In Central India, far from the grid of power lines, telephone poles and power transformers an electrical experiment has been taking place. For the last year, the village of Meerwada has been learning to live with solar energy. Located some 90 minutes from the nearest city by way of a rocky 4x4 dirt road, this small town sits on the cutting edge of a modern-day industrial revolution.
In December 2011, sixty-three homes surrounding Meerwada’s community center were connected to a small solar-panel microgrid that was established by the California-based company SunEdison. The pilot program (later officially named The Eradication of Darkness Plan), selected Meerwada to determine whether small rural villages, such as those found in India’s Guna District, could actually benefit from solar energy. Equally important says Dawn Brister, who serves as SunEdison’s senior manager of marketing communications, was whether the residents would be comfortable with this new change, and what they personally would want to see from the project.
(The) mistake we feel a lot of companies have made when they are trying to take electricity in (to communities) is they don’t take into account how the residents are going to receive it.”
“So we wanted to make sure that the villagers were receptive to it and understood what it could do for them.”
After hearing what the villagers thought of the idea, the engineers then developed a plan that would address the needs of the citizens. The community members were consulted throughout the process to ensure the project would meet their needs. For example, the community center received lighting in and outside the building to allow for comfortable settings for meetings; the privately owned water pump was converted to electrical power from diesel, and a system was set up for other community members to pay for use of the well (rather than walking two miles a day for water); and outside lighting was implemented in areas to allow residents to walk lighted paths and to safely manage livestock after dark.
For much of India, access to electrical power is nothing new. The experience of turning on a lamp to read or cook by at night can be taken for granted as part of 21st century technology.
Meerwada’s success in converting to solar power may change that, says Brister.
“The solar makes perfect sense because of the solar radiance and the meteorological conditions not to mention that they don’t have the grid infrastructure that we have to add to traditional power sources.” The answer, she said, was what was called distributed generation which generates and distributes electricity based on a microgrid, such as the solar power system centralized in Meerwada.
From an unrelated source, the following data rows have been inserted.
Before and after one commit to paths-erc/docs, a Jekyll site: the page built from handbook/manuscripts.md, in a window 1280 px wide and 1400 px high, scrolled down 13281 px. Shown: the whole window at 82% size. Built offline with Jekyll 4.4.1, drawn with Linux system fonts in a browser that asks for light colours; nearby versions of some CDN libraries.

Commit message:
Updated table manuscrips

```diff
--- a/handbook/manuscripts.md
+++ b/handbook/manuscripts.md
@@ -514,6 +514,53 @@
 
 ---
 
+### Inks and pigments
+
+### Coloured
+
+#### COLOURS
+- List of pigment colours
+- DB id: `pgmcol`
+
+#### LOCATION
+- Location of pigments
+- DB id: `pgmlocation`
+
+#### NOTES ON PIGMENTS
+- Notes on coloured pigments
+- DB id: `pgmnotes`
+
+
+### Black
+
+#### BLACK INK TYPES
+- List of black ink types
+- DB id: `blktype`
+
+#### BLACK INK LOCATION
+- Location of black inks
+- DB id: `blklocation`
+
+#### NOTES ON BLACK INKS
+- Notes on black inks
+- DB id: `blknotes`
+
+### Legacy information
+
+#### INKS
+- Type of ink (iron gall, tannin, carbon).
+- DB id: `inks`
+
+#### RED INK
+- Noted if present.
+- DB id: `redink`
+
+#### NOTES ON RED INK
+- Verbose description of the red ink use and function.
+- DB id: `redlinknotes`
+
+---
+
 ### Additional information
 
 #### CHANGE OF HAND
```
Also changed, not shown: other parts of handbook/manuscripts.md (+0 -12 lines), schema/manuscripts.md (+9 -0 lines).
“(A) lot of the people who are without electricity right now are never going to be touched by grid because of the sheer expense and engineering effort that would be required to bring traditional transmission lines out to them,” Brister explains.
Recent studies have shown that economic viability in small communities can be tied directly to the quality of one’s living conditions. Improved access to electricity, water and sanitation can have a large impact on residents’ earning capacity, which in turn can play a role in the economic health of a community. It is for this reason that organizations like Water.org and other nonprofits see improved infrastructure and access to water and electricity as essential components in combating poverty in developing nations.
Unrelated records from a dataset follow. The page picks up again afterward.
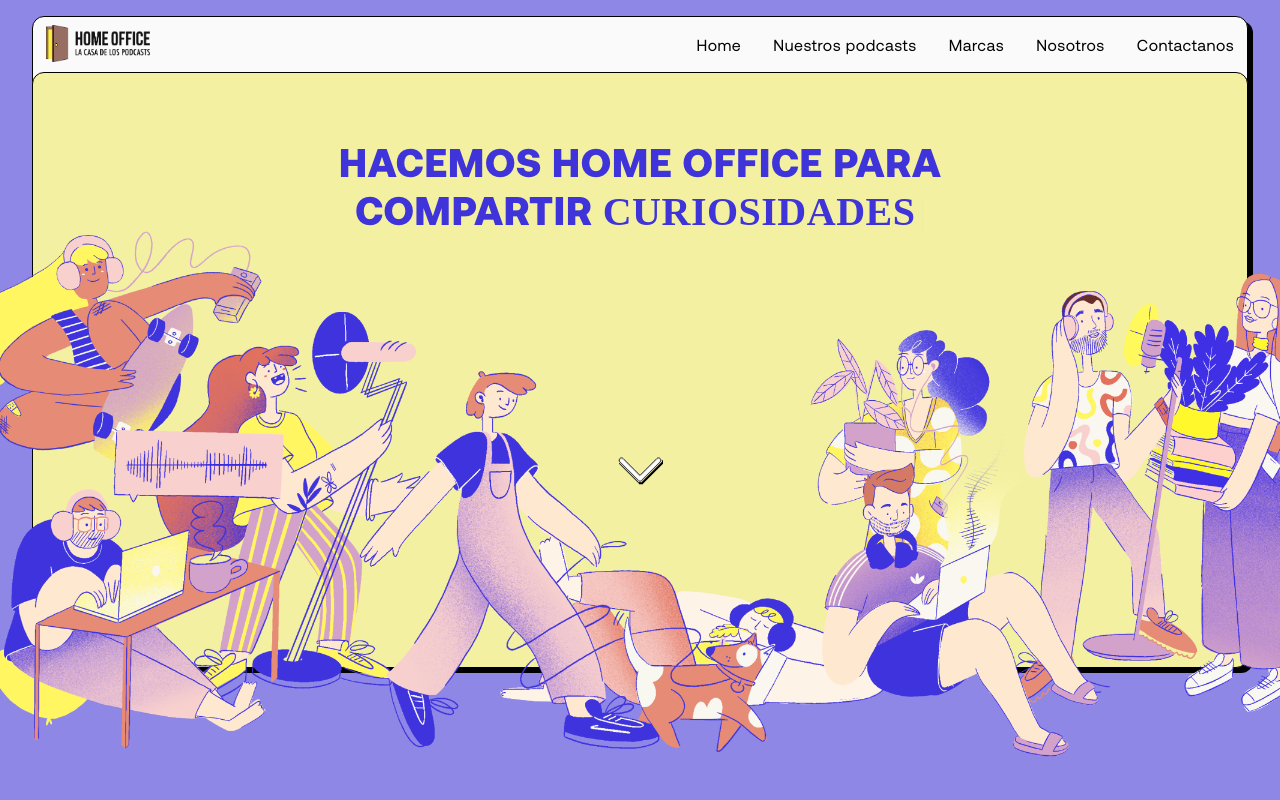
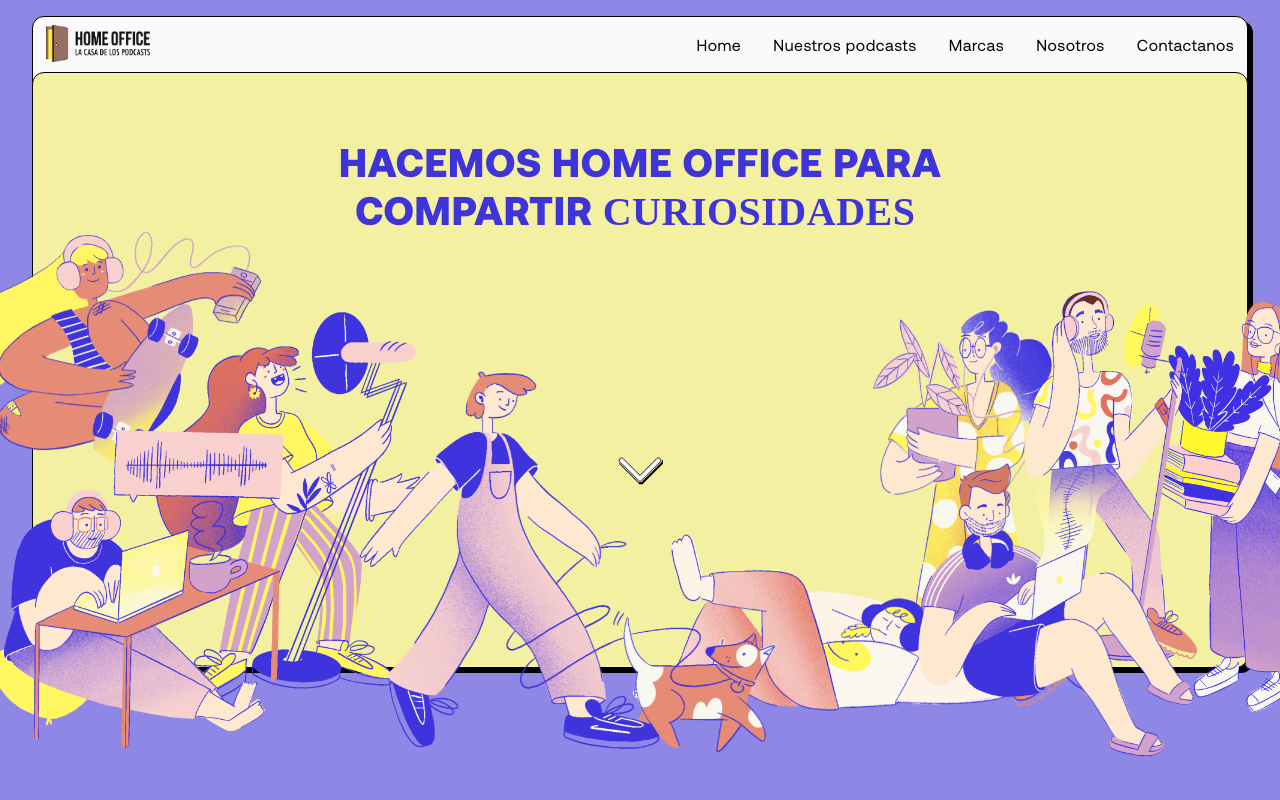
Before and after one commit to avenali5/homeoffice, a Next.js app: page / in a window 1280 px wide. Shown: the top 800 px of the page. Built offline with nearby package versions, Linux system fonts and the light colour scheme; a web font is replaced by a local one.

Commit message:
image changes

```diff
--- a/src/sections/Hero/Hero.jsx
+++ b/src/sections/Hero/Hero.jsx
@@ -5,16 +5,6 @@ import Header from "../Header/Header";
 import Image from "next/image";
 import arrow from "../../../public/assets/icons/arrow_down.svg";
 import threePeople from "../../../public/assets/images/illustration_three.webp";
-
-import edit from "../../../public/assets/images/characters/edit.PNG";
-import skate from "../../../public/assets/images/characters/skate.PNG";
-import voz from "../../../public/assets/images/characters/voz.PNG";
-import perro from "../../../public/assets/images/characters/perro.PNG";
-import siesta from "../../../public/assets/images/characters/siesta.PNG";
-import planta from "../../../public/assets/images/characters/planta.PNG";
-import alan from "../../../public/assets/images/characters/alan.PNG";
-import agus from "../../../public/assets/images/characters/agus.PNG";
-import luz from "../../../public/assets/images/characters/luz.PNG";
 
 const Hero = ({ setMenu, setSeparatedContactForm }) => {
   return (
@@ -47,15 +37,69 @@ const Hero = ({ setMenu, setSeparatedContactForm }) => {
           className='illustration-three'
         />
         <div className='characters-container'>
-          <Image src={luz} alt='' className='luz' />
-          <Image src={skate} alt='' className='skate' />
-          <Image src={voz} alt='' className='voz' />
-          <Image src={edit} alt='' className='edit' />
-          <Image src={perro} alt='' className='perro' />
-          <Image src={siesta} alt='' className='siesta' />
-          <Image src={planta} alt='' className='planta' />
-          <Image src={alan} alt='' className='alan' />
-          <Image src={agus} alt='' className='agus' />
+          <Image
+            src='/assets/images/characters/luz.PNG'
+            alt=''
+            className='luz'
+            width={163}
+            height={417}
+          />
+          <Image
+            src={"/assets/images/characters/skate.PNG"}
+            alt=''
+            className='skate'
+            width={391}
+            height={399}
+          />
+          <Image
+            src={"/assets/images/characters/voz.PNG"}
+            alt=''
+            className='voz'
+            width={290}
+            height={414}
+          />
+          <Image
+            src={"/assets/images/characters/edit.PNG"}
+            alt=''
+            className='edit'
+            width={331}
+            height={343}
+          />
+          <Image
+            src={"/assets/images/characters/perro.PNG"}
+            alt=''
+            className='perro'
+            width={430}
+            height={404}
+          />
+          <Image
+            src={"/assets/images/characters/siesta.PNG"}
+            alt=''
+            className='siesta'
+            width={394}
+            height={186}
+          />
+          <Image
+            src={"/assets/images/characters/planta.PNG"}
+            alt=''
+            className='planta'
+            width={187}
+            height={393}
+          />
+          <Image
+            src={"/assets/images/characters/alan.PNG"}
+            alt=''
+            className='alan'
+            width={287}
+            height={394}
+          />
+          <Image
+            src={"/assets/images/characters/agus.PNG"}
+            alt=''
+            className='agus'
+            width={205}
+            height={432}
+          />
         </div>
       </div>
     </HeroStyle>
--- a/src/sections/Hero/style.jsx
+++ b/src/sections/Hero/style.jsx
@@ -95,7 +95,6 @@ export const HeroStyle = styled.section`
         height: 27rem;
         img {
           position: absolute;
-          transform: scale(0.6);
           transform-origin: bottom left;
           transition: 0.3s all;
           &.edit {
```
And it’s why SunEdison believes that equipping 29 small communities in Central India with sustainable electricity options will have an impact on India’s own economic wellbeing. Improving the living conditions in small rural communities, Brister says, goes “hand in hand” with improving India’s economic potential as a nation.
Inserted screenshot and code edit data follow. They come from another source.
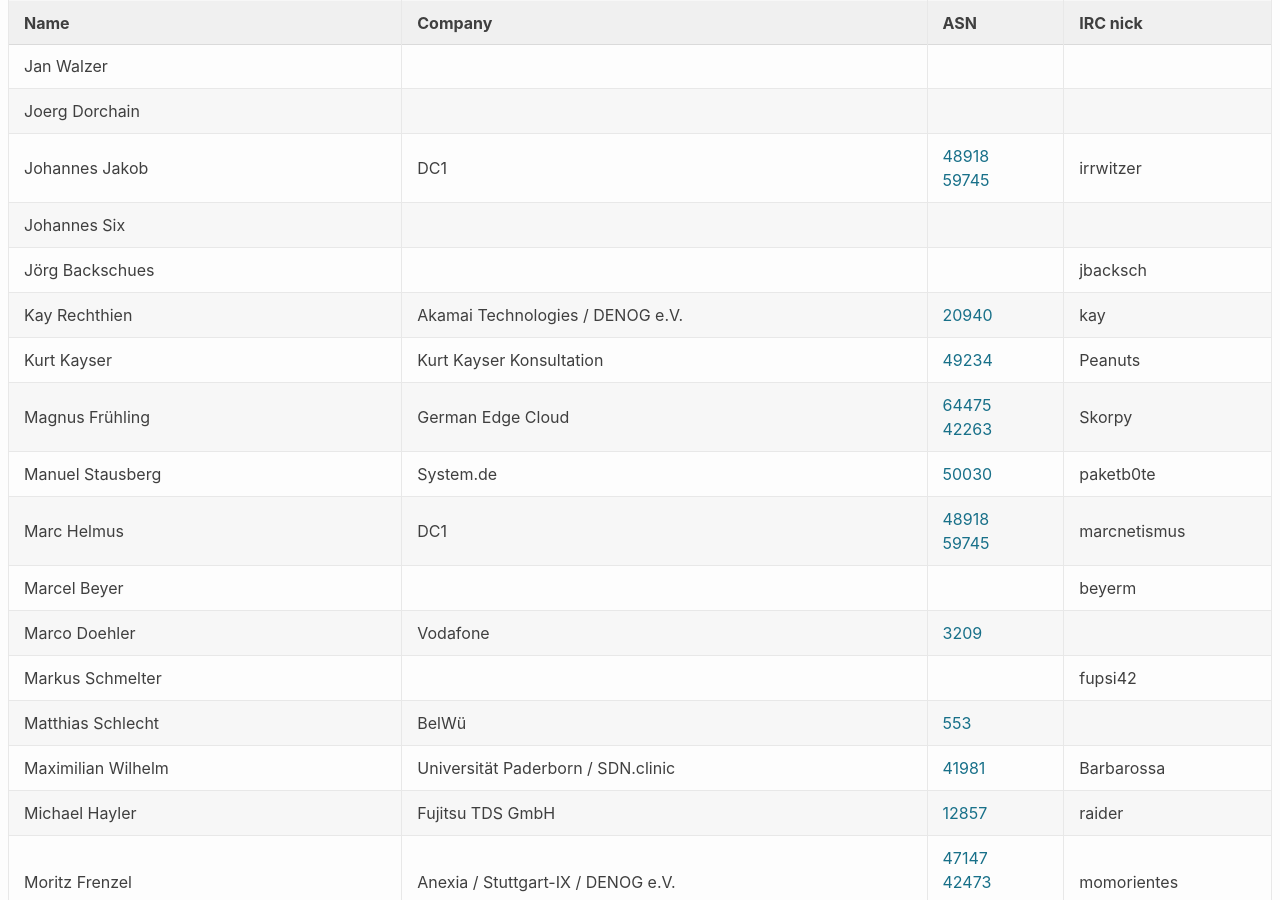
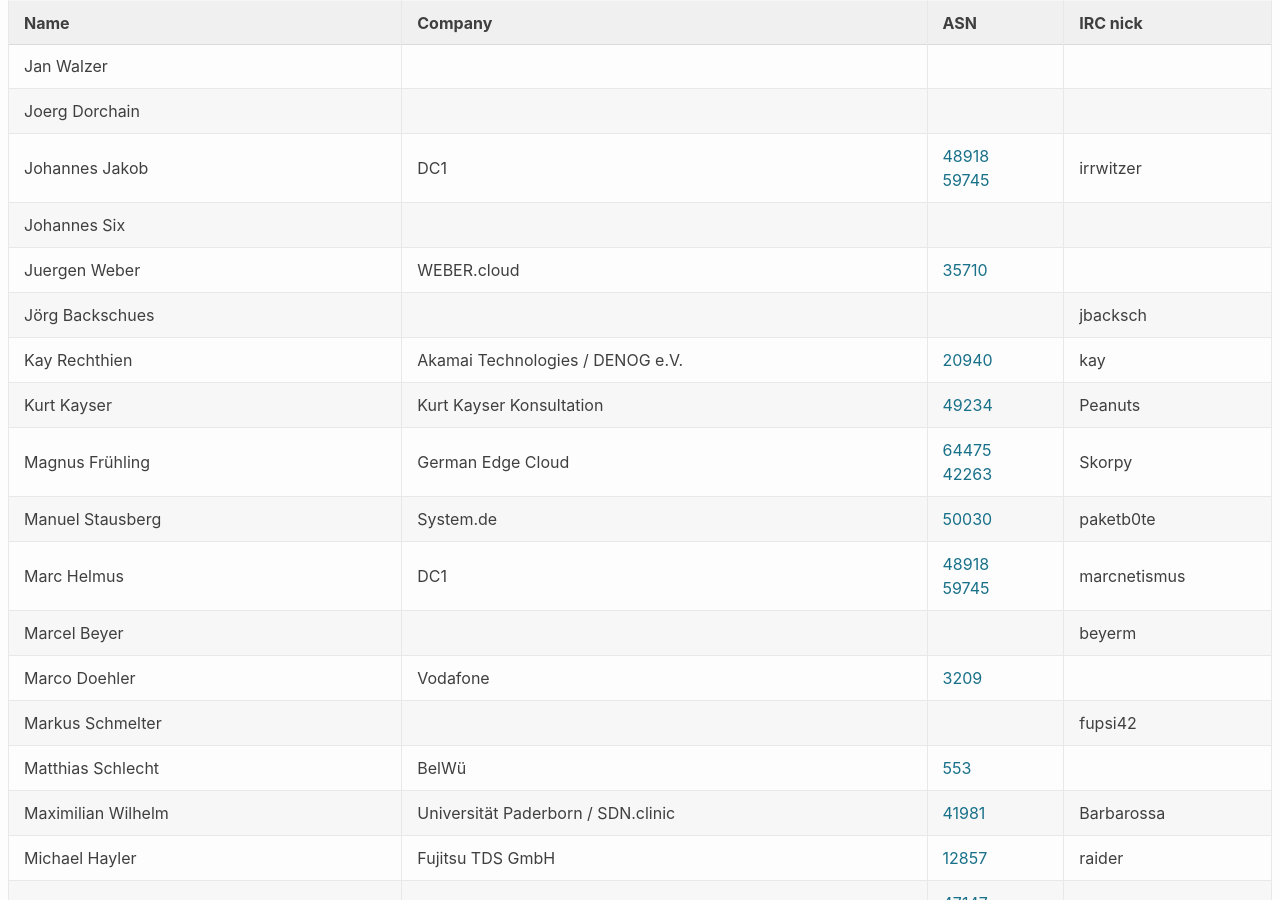
Before and after one commit to denog/pretix-attendeelist, a Jekyll site: the page built from denog2020.markdown, in a window 1280 px wide and 900 px high, scrolled down 1144 px. Built offline with Jekyll 4.4.1, drawn with Linux system fonts in a browser that asks for light colours.

Commit message:
Latest data: Fri Jan 22 11:16:33 UTC 2021

```diff
--- a/_data/attendees_meetup2021-01.json
+++ b/_data/attendees_meetup2021-01.json
@@ -160,6 +160,12 @@
     "company": null,
     "irc": "jbacksch",
     "asn": null
+  },
+  {
+    "name": "Juergen Weber",
+    "company": "WEBER.cloud",
+    "irc": null,
+    "asn": "AS35710"
   },
   {
     "name": "Kay Rechthien",
```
“For India to be a good business opportunity, it needs to continue to grow economically. Their economy needs to expand, and for their economy to expand, that needs to include all the people in the country. It can’t be just the cities. So (SunEdison has) always seen it as a hand-in-hand effort,” Brister says. “We want to improve peoples’ quality of life, but we also want to improve their ability to have economic opportunity that is not available to them right now.”
The people who oversaw the project, says Brister, “could tell you a lot about our technical innovation capability, a lot about our go-to-market strategy, a lot about our product set and our differentiation in the market, but if you ask them why they come to work every day, it’s about helping people get electricity.
“Almost everyone on the executive staff has, at some point, been in contact with the people of Meerwada and have seen firsthand what unfettered joy it brings to their life to just be able to turn a light bulb on,” she says, in a village and a geographic area far away from the grid that powers India’s largest cities.
And that, Brister points out, is solar energy’s greatest asset.
Jan Lee is a former news editor and award-winning editorial writer whose non-fiction and fiction have been published in the U.S., Canada, Mexico, the U.K. and Australia. Her articles and posts can be found on TriplePundit, JustMeans, and her blog, The Multicultural Jew, as well as other publications. She currently splits her residence between the city of Vancouver, British Columbia and the rural farmlands of Idaho.